The Mum Challenge: Miss Marple

When your Mum sets you a challenge, you can't very well say no, can you?

I can't anyhow.

Somehow, now, at 36, the inbuilt need to make her happy is deeper set than ever and so when she text me at 11pm on a Wednesday night and said 'I'm setting you a challenge,' there was little I could do.

'I've seen your Instagram feed' she said 'and I'm setting you a challenge' and I thought 'Oh, God' because I post some rubbish on the 'gram and it could be anything. I needn't have worried; the challenge was not to end world hunger or walk an alpaca up Everest, it was merely to read a Miss Marple book. She'd even done the research into which was the cheapest on Kindle - she had even, because she's fabulous - offered to reimburse me for the cost of the book.

My Mum is better than yours.

I logged straight onto Amazon and downloaded Murder at the Vicarage. And no, of course I didn't let her reimburse me.

You're probably wondering why at 11pm on a Wednesday this challenge was issued. Here's the backstory:

I grew up reading Poirot books. Murder on the Orient Express, Death on the Nile, Evil Under the Sun, Poirot's Christmas (every year), The Mysterious Affair at Styles. The ABC Murders, Murder in Mesopotamia, Five Little Pigs, Curtain (sob) I read them all on repeat, book after book after book; adaptation after adaptation - Ustinov and Suchet - and back to the books, so and so forth ad infinitum.

Often Mum - who has read probably all the Agatha Christie but cut her teeth on Miss Marple as a teenager -  would say 'why don't you read a Miss Marple, love' and I'd smile and nod my head and pick up a Poirot again. I loved Hercule so much,  I think, that reading Miss Marple felt somewhat disloyal.

And so it is that I am 36 years old and until last week had not read a Miss Marple novel. 'Read one by the 1st July' Mum's text said after I confessed my Miss Marple truth on my Instagram story, and let's not pretend she didn't throw that particular date in on purpose - it's her birthday - I see you, Mum, I know what you're doing.

So I did read one, and today, the 1st July and in honour of my marvellous Mum, I am here to talk about it.

(Also I read it on the Kindle but I bought this copy because it's the first I ever read and I felt like I should own it and also it matches my Evil Under the Sun and looks pretty on my desk.

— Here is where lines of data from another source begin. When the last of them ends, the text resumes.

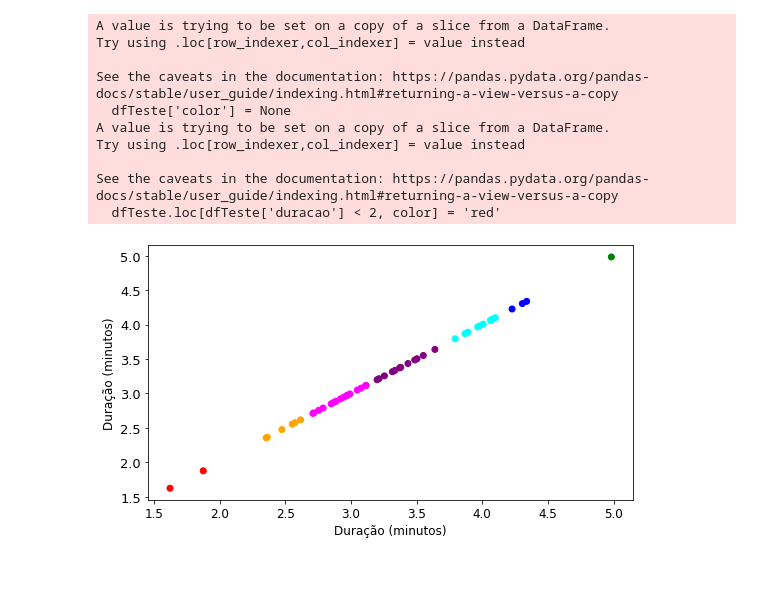
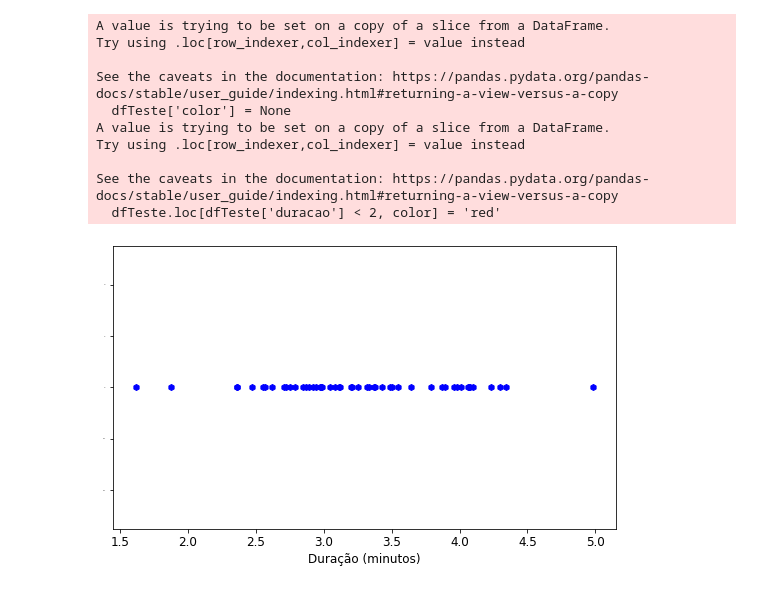
Before and after one commit to xiforivia/spotify, a Jupyter notebook: analise.ipynb, the cells around one changed output. Cells and saved outputs as stored; diff of their text form; code cells hidden in the pictures.

```diff
--- a/analise.ipynb
+++ b/analise.ipynb
@@ -79,7 +99,8 @@ dctContar
 # %%
-dfVariaveis = df[['artista', 'musica', 'dancabilidade', 'ao_vivo', 'duracao_ms', 'chave', 'energia', 'positividade']]
+dfVariaveis = df[['artista', 'musica', 'dancabilidade', 'ao_vivo', 'duracao_ms', 'chave', 'energia']]
 dfVariaveis['duracao_ms'] = dfVariaveis['duracao_ms'] / 60000
-dfVariaveis = dfVariaveis.rename(columns={'duracao_ms': 'duracao'})
+dfVariaveis = dfVariaveis.rename(columns={'duracao_ms': 'duracao', 'chave': 'nota'})
+dfVariaveis = dfVariaveis.round(2)
 # dfVariaveis.to_excel("variaveis.xlsx")
 # %% [output]
 A value is trying to be set on a copy of a slice from a DataFrame.
@@ -347,27 +414,29 @@ See the caveats in the documentation: https://pandas.pydata.org/pandas-docs/stab
   dfTeste.loc[dfTeste['duracao'] < 2, color] = 'red'
 # %%
 fig = plt.gcf()
-fig.set_size_inches(8.7,11.7)
+fig.set_size_inches(9,13)
 # fig.set_size_inches(8.3,15.7)
 plt.rcParams['xtick.labelsize']=12
-plt.rcParams['ytick.labelsize']=13
+plt.rcParams['ytick.labelsize']=0
 plt.rcParams['axes.labelsize']=12
 # fig.text(
 #     x=0.5,
-#     y=0.91,
-#     s='Dispersão',
+#     y=0.89,
+#     s='Gráfico de Dispersão',
 #     fontsize = 18,
 #     horizontalalignment='center',
 #     color='black')
-gs = gridspec.GridSpec(2, 2, hspace=0.5,wspace=0.25)
+gs = gridspec.GridSpec(2, 2, hspace=0.5,wspace=0.3)
 plt.subplot(gs[0, :])
-colors = np.array(cores)
-plt.scatter(dfVariaveis['duracao'], dfVariaveis['duracao'], c=colors)
+# colors = np.array(cores)
+# plt.scatter(dfVariaveis['duracao'], dfVariaveis['duracao'], c=colors)
+plt.plot(dfVariaveis['duracao'], len(dfVariaveis['duracao']) * [0], 'h', c='blue')
 plt.xlabel("Duração (minutos)")
-plt.ylabel("Duração (minutos)")
+# plt.ylabel("Duração (minutos)")
+
 plt.show()
 # %% [output]
-[figure, old version]
+[figure, new version]
 # %%
 colors = np.array(cores)
 plt.scatter(dfVariaveis['duracao'], dfVariaveis['duracao'], c=colors)
```
Also changed, not shown: parts of 18 cells of this notebook, 3 other files.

I have such a bool related problem omg.)

So here's the thing. Dame Agatha Christie is the queen of crime fiction. You think I'm wrong? I'll fight you. With a pen - it's mightier than a sword. She is though - she's the best - her crimes, her victims, her suspects, her red herrings, her twists and her turns. She was the best at what she did - so much so in fact, that her her books don't lose anything over time. Orient Express is still being adapted for the big screen and it doesn't feel dated, not really; it's still a fun, clever mystery.

The thing I noticed right away when I started Murder at the Vicarage, and I read the first 10% in about half an hour, is just that: it doesn't feel massively dated, it's easy to read, it's smart and witty and if I'd picked it up and read it with zero background knowledge I wouldn't have guessed it was written almost 90 years ago. That's quite the feat. I mean, it is dated, of course it is, but not in a way that makes it hard to read or irrelevant. The vicar, who narrates, doesn't feel like a guy who were he alive today would have had probably at least 40 birthday letters from the Queen, he has a much younger wife and they both talk openly about what that means and what people might think and she tells him, quite frankly, that people will probably be expecting her to sleep around.

Miss Marple is excellent. I mean, I'm stubborn and I don't so much want Mum to be right (even though it's a fact of my life that she always is) but do you know what: I loved this book. Where oh where has this series been all my life ('on the bookshelf love, I tried to tell you...' I can hear Mum rolling her eyes all the way from her holiday cottage, where I imagine she's drinking wine and laughing at me).
I did expect Miss Marple to be a more major character though, I must admit. Perhaps the other books are different but in this one she sort of pops up 5 or 6 times throughout the book, is mentioned maybe 5 or 6 more as knowing everything and never being wrong and then arrives at the end having solved the crime. It's odd, because the whole story really is that of the vicar, and his investigation and we don't get to know Miss Marple or follow her deductions at all. That made me a little sad - I think because I was expecting to get to know her but really she felt like a secondary character in what I had expected to be her own book. Le sigh.

That said: I loved it, it was an easy read that made me happy, I didn't guess whodunit and I am very obviously planning to read some more.

Thanks Mum and I'm sorry it's taken over 20 years for me to listen to you, about this anyhow.